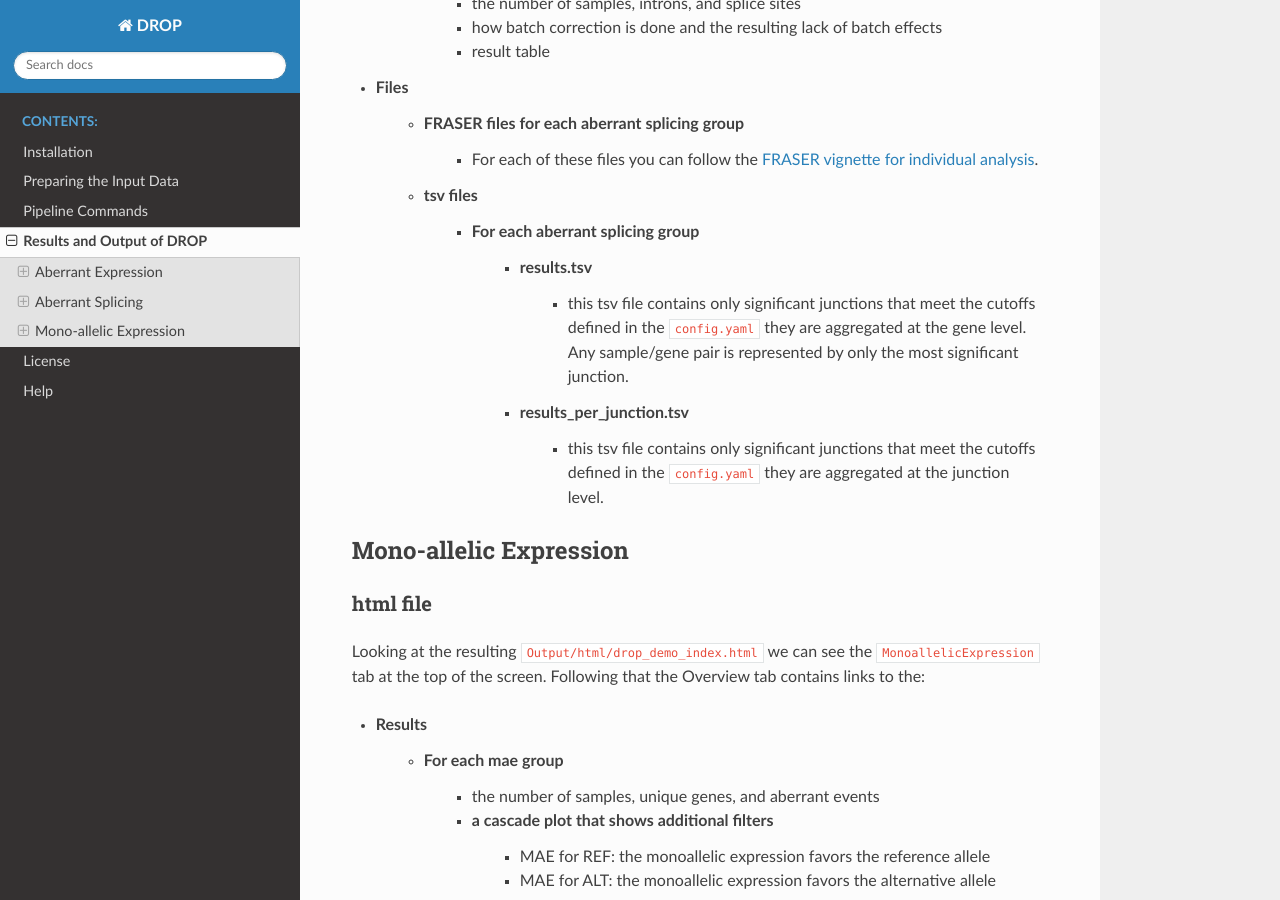
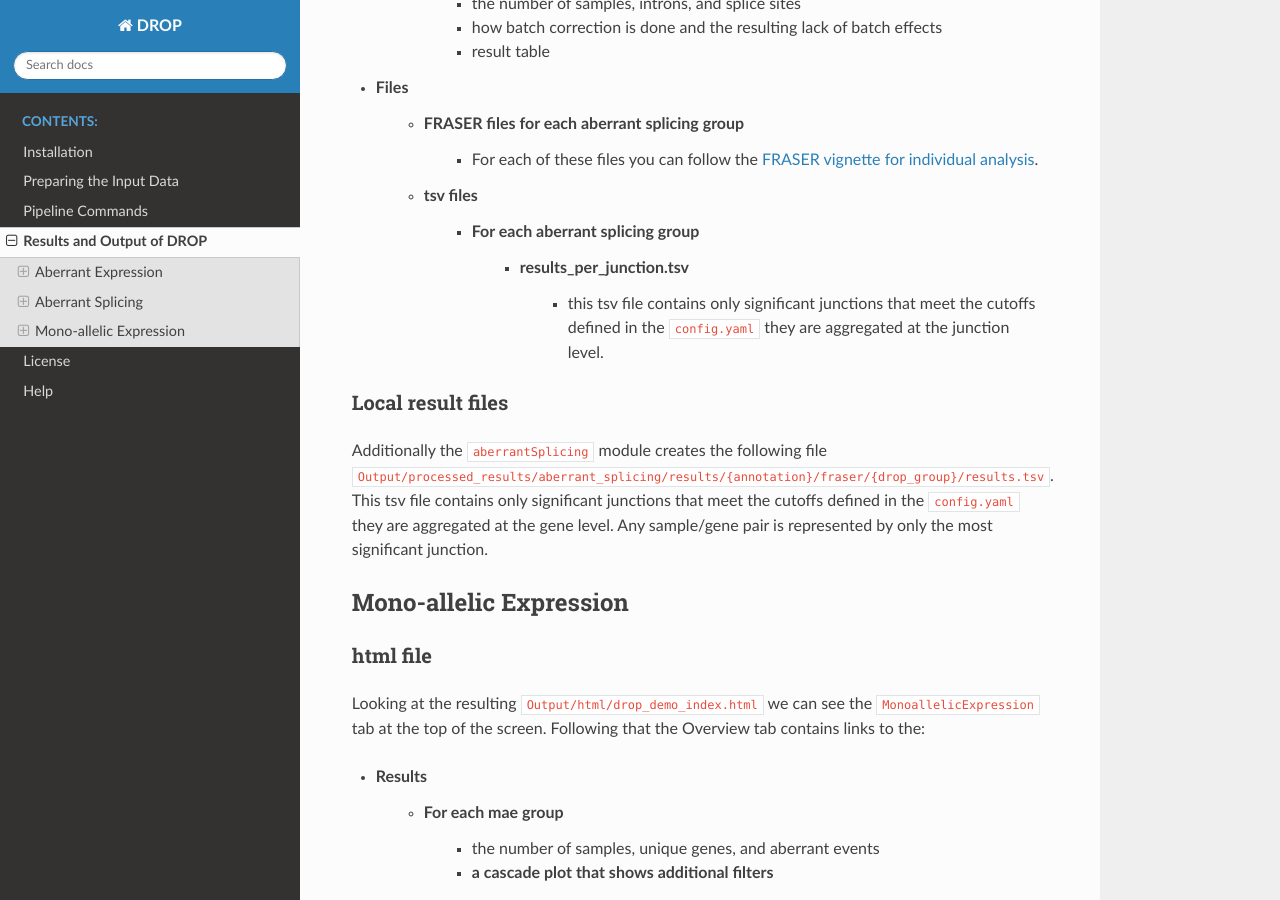
Before and after one commit to gagneurlab/drop, a Sphinx documentation site: the page built from docs/source/output.rst, in a window 1280 px wide and 900 px high, scrolled down 1970 px. Built offline with Sphinx 7.4.7 and the Read the Docs theme 2.0.0, drawn with Linux system fonts in a browser that asks for light colours.

Commit message:
update docs

```diff
--- a/docs/source/output.rst
+++ b/docs/source/output.rst
@@ -72,11 +72,13 @@ tab at the top of the screen. Following that the Overview tab contains links to
         * For each of these files you can follow the `FRASER vignette for individual analysis <https://www.bioconductor.org/packages/devel/bioc/vignettes/FRASER/inst/doc/FRASER.pdf>`_.
     * tsv files
         * For each aberrant splicing group
-            * results.tsv
-                * this tsv file contains only significant junctions that meet the cutoffs defined in the ``config.yaml`` they are aggregated at the gene level. Any sample/gene pair is represented by only the most significant junction.
             * results_per_junction.tsv
                 * this tsv file contains only significant junctions that meet the cutoffs defined in the ``config.yaml`` they are aggregated at the junction level.
 
+Local result files
+##################
+Additionally the ``aberrantSplicing`` module creates the following file ``Output/processed_results/aberrant_splicing/results/{annotation}/fraser/{drop_group}/results.tsv``.
+This tsv file contains only significant junctions that meet the cutoffs defined in the ``config.yaml`` they are aggregated at the gene level. Any sample/gene pair is represented by only the most significant junction.
 
 Mono-allelic Expression
 +++++++++++++++++++++++
```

********************

▸ GOAL OF THE EXERCISE: A single number is asked for: how many lines in the entries above hold the string "contains".

▸ ANSWER BOX: 4